> [Your goal]
Those lines of the data that hold the word "translateY" are to be copied out.

> [Supplied data]
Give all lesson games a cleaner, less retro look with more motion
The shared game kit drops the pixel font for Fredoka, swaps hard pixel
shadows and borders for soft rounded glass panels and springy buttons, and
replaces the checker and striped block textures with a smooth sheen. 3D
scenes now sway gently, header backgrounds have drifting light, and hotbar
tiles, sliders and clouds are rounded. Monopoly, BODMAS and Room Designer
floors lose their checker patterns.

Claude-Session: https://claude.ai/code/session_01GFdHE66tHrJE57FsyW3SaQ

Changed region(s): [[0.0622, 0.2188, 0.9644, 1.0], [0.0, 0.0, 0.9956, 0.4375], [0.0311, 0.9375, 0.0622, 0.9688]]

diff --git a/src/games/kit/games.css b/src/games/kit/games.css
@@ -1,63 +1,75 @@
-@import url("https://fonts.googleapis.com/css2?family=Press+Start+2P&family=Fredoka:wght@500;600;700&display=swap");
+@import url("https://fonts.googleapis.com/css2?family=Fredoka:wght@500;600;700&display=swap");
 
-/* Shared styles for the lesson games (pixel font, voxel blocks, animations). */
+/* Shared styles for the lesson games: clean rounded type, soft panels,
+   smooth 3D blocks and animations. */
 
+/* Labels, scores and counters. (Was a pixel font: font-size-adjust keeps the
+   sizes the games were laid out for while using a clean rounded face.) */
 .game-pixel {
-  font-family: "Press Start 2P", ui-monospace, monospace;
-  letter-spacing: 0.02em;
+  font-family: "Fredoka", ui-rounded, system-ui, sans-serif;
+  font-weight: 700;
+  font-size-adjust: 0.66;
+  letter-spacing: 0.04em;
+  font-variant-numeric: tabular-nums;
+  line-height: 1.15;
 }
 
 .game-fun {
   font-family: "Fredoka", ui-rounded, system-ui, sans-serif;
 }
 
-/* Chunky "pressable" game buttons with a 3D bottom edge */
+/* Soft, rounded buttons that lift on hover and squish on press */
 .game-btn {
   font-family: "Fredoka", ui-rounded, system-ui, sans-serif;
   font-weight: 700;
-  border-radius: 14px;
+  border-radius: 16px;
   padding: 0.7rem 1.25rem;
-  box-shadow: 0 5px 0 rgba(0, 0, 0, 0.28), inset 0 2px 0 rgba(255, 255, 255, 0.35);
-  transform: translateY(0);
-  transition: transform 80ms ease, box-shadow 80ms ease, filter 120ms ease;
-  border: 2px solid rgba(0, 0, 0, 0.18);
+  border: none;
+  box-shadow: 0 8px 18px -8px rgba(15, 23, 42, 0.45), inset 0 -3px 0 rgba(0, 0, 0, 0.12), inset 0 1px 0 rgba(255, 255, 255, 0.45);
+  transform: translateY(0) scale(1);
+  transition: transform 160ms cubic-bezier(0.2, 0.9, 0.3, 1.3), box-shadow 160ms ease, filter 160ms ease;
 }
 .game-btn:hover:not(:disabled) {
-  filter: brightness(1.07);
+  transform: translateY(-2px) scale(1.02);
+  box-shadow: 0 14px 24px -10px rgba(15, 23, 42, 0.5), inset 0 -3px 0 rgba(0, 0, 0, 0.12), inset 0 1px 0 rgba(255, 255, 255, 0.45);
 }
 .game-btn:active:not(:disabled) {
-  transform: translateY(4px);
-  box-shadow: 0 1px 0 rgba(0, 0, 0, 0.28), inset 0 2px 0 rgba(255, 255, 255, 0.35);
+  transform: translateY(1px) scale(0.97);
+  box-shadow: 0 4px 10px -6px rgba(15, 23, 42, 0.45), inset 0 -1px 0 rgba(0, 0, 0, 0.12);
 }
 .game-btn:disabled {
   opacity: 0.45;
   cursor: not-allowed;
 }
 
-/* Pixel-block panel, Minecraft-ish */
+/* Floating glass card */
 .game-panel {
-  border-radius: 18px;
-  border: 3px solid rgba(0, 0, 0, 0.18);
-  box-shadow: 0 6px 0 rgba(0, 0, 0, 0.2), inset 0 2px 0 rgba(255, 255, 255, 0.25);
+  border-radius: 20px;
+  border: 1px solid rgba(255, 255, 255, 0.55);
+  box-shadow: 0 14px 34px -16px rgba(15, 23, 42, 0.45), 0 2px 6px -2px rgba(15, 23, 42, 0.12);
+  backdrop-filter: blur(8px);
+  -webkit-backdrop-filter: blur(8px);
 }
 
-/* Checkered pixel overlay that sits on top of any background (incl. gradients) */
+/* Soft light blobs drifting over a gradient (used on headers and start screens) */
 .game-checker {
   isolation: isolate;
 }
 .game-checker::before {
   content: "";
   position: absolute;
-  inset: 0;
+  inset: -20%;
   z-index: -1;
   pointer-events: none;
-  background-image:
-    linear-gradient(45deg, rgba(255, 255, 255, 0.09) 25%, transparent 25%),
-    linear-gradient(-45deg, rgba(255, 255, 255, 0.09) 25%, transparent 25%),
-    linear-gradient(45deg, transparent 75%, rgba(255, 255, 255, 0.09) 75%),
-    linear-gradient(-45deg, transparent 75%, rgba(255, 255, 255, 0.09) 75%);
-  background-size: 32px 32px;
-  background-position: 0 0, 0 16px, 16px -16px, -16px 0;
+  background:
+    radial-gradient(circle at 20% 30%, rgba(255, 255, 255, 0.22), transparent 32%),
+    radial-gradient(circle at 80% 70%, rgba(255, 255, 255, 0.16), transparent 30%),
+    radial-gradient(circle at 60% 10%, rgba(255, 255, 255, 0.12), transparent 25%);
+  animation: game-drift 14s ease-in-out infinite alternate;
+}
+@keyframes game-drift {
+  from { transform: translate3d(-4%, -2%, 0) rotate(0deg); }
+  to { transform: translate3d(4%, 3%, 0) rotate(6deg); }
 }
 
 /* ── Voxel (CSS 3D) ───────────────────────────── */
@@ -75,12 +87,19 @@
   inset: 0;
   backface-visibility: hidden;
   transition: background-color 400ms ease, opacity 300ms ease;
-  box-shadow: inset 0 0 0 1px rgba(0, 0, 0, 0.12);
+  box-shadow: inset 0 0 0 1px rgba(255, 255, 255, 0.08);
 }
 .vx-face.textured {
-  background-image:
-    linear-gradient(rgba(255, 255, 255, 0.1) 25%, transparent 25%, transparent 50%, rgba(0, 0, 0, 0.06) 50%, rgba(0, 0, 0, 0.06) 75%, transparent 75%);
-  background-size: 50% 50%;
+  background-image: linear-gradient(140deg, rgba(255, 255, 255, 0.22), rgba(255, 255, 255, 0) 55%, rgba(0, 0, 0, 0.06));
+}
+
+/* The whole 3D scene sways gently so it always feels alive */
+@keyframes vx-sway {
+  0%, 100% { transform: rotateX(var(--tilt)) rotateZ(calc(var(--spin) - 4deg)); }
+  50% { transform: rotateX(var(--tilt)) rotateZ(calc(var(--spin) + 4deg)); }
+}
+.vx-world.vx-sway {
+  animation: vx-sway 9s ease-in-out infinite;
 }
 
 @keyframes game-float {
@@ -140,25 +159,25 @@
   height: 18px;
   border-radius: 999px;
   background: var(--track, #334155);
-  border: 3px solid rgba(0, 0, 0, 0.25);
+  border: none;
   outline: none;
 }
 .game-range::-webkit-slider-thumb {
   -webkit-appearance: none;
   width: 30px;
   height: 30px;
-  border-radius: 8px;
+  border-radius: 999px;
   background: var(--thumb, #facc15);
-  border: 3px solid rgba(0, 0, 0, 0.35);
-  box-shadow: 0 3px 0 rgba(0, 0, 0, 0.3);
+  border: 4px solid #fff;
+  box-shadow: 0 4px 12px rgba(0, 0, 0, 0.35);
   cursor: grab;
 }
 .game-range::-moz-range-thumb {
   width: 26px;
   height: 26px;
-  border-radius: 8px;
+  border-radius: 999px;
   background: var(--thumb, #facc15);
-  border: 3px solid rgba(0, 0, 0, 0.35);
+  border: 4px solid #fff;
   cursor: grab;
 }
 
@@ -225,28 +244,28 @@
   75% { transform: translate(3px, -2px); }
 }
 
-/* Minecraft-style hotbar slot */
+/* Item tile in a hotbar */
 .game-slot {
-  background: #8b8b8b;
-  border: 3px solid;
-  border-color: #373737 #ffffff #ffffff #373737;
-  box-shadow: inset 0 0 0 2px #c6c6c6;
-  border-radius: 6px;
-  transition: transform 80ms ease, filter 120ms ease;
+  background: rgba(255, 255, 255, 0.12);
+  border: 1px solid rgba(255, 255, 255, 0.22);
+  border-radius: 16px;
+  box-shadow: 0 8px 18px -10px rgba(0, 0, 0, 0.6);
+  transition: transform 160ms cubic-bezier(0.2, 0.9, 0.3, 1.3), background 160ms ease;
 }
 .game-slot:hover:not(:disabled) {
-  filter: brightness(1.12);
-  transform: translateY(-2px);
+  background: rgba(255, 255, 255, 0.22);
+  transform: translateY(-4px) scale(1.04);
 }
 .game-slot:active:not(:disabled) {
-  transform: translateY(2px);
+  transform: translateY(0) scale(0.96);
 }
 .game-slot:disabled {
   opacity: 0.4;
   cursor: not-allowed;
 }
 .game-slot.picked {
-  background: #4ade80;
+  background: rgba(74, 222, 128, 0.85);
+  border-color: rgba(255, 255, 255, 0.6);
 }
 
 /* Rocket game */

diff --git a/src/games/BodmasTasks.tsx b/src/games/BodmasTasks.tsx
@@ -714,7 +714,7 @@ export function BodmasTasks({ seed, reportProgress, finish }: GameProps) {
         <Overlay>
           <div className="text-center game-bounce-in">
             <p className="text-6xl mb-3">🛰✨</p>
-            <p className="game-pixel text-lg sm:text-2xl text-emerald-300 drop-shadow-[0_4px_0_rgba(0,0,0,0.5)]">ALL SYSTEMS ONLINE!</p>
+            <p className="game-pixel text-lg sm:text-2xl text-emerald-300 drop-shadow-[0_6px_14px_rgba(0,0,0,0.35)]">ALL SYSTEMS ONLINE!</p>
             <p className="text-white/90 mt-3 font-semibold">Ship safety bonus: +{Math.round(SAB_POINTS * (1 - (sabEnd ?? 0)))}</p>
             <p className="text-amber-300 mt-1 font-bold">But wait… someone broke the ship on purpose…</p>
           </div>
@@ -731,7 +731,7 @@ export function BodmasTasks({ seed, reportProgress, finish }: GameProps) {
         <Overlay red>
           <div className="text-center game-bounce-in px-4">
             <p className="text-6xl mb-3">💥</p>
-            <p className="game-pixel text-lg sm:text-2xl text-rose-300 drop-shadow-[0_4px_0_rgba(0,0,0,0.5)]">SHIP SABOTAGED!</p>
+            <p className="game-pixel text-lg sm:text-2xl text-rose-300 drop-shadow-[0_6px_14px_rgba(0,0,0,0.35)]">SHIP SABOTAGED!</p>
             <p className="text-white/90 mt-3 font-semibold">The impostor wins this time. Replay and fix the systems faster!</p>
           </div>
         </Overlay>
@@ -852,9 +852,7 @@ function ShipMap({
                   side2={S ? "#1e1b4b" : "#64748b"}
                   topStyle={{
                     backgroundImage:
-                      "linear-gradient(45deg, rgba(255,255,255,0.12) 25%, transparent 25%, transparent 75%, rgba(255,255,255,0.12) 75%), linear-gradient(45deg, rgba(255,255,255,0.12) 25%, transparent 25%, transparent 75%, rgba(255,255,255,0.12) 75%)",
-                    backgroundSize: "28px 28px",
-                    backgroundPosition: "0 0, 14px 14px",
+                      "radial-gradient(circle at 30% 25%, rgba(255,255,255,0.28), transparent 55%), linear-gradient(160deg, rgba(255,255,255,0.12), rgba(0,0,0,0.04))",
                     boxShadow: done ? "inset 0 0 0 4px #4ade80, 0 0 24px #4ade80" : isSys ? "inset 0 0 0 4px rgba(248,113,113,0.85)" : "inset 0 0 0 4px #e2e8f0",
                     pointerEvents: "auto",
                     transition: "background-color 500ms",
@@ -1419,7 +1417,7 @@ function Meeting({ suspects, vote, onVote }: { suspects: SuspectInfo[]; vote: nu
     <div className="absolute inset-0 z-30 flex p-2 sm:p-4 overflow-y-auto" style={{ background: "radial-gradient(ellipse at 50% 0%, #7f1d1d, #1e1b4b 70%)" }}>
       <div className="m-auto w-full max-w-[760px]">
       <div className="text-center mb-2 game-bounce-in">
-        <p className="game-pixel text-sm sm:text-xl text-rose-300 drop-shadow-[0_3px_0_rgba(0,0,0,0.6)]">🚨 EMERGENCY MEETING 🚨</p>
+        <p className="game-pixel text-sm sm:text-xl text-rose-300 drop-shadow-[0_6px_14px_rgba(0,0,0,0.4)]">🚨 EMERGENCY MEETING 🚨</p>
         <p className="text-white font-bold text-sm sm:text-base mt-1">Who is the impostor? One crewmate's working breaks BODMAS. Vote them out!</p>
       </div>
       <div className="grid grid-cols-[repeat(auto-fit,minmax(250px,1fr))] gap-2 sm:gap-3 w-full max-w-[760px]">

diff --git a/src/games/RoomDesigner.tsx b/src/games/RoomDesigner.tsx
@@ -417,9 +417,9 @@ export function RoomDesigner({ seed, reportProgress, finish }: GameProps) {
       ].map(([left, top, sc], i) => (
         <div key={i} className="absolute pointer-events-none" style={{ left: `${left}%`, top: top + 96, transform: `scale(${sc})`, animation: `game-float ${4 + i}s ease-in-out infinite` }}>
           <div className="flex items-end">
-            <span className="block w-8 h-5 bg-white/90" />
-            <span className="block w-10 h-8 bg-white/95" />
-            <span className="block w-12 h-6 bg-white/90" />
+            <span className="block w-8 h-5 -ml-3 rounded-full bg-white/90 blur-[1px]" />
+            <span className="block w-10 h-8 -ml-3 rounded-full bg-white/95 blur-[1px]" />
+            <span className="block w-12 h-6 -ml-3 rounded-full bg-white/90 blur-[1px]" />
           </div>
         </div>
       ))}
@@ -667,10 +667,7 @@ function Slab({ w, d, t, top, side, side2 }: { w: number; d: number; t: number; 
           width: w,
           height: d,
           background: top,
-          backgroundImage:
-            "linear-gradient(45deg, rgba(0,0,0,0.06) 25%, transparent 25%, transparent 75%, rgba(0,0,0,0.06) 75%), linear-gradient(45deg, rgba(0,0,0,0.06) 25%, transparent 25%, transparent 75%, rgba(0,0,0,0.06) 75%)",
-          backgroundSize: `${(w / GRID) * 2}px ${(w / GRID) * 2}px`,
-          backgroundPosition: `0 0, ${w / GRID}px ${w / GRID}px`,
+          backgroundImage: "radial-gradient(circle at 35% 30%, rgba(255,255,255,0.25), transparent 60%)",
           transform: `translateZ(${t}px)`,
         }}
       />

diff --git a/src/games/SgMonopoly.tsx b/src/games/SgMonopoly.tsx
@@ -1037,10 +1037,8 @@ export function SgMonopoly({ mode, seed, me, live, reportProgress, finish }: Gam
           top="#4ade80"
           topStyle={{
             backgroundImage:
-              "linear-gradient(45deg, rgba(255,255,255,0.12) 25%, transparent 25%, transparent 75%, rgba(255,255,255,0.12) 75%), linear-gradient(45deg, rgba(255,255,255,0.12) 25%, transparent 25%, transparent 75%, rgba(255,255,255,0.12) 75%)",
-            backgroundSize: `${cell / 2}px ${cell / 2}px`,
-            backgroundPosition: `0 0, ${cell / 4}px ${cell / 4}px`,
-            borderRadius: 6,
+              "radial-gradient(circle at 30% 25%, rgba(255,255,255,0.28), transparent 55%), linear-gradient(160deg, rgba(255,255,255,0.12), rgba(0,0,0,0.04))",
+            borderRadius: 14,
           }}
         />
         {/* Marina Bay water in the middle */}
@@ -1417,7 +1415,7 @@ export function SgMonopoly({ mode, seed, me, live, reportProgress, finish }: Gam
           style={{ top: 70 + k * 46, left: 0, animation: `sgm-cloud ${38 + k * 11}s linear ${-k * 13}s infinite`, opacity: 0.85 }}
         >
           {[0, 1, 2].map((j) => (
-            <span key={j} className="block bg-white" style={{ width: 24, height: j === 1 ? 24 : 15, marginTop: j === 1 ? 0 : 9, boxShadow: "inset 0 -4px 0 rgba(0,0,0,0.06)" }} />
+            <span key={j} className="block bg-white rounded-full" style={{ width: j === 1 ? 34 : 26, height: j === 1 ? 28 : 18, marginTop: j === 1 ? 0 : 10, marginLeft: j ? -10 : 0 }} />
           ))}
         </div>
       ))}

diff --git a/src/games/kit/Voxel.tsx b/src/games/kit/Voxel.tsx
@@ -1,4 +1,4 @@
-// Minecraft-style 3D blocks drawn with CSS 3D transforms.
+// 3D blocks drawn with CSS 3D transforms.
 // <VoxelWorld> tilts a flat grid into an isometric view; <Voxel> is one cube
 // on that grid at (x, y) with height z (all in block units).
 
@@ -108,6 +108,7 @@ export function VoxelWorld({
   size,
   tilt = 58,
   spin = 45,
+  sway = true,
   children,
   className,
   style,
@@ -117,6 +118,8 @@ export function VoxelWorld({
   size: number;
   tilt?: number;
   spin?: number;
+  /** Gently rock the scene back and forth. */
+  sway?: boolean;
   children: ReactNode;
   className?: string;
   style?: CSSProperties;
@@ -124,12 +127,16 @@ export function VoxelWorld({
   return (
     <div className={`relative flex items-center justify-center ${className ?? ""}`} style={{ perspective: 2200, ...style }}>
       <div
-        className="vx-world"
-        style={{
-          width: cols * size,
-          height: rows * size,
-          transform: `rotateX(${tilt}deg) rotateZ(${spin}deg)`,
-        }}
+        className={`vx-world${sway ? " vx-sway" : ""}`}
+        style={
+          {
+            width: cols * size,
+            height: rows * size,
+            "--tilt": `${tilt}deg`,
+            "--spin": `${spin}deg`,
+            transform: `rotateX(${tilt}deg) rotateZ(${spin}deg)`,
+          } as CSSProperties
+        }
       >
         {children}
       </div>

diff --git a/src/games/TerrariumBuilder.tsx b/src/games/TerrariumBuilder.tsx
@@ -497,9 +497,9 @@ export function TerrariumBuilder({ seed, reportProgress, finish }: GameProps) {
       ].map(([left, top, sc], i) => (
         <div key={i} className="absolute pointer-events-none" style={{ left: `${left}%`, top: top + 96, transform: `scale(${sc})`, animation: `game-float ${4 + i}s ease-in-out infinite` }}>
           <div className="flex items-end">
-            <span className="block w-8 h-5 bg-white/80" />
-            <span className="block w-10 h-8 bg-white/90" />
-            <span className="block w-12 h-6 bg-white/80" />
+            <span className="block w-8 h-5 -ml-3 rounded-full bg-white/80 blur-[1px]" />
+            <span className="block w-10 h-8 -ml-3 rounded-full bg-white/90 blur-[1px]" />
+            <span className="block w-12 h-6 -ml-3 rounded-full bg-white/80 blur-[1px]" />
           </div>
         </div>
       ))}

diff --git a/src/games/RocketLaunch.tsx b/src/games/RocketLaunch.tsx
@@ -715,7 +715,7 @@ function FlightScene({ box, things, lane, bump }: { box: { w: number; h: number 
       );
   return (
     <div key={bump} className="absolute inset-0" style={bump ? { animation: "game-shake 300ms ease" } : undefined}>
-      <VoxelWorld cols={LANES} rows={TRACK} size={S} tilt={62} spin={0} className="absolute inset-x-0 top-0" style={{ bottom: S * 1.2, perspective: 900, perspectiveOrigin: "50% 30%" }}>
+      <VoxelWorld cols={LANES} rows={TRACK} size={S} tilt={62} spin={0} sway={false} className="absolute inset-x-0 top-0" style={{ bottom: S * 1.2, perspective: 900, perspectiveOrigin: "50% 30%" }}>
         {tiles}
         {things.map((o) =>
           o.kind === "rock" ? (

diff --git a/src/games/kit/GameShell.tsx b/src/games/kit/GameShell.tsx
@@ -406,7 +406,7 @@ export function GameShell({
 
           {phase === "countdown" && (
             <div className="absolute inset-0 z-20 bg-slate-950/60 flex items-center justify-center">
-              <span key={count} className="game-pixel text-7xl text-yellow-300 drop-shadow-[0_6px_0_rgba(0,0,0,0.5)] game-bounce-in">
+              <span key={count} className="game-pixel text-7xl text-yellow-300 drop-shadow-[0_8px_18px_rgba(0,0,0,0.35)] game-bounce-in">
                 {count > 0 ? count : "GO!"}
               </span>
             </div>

> [Response to the exercise]
-  transform: translateY(0);
+  transform: translateY(0) scale(1);
+  transform: translateY(-2px) scale(1.02);
-  transform: translateY(4px);
+  transform: translateY(1px) scale(0.97);
-  transform: translateY(-2px);
+  transform: translateY(-4px) scale(1.04);
-  transform: translateY(2px);
+  transform: translateY(0) scale(0.96);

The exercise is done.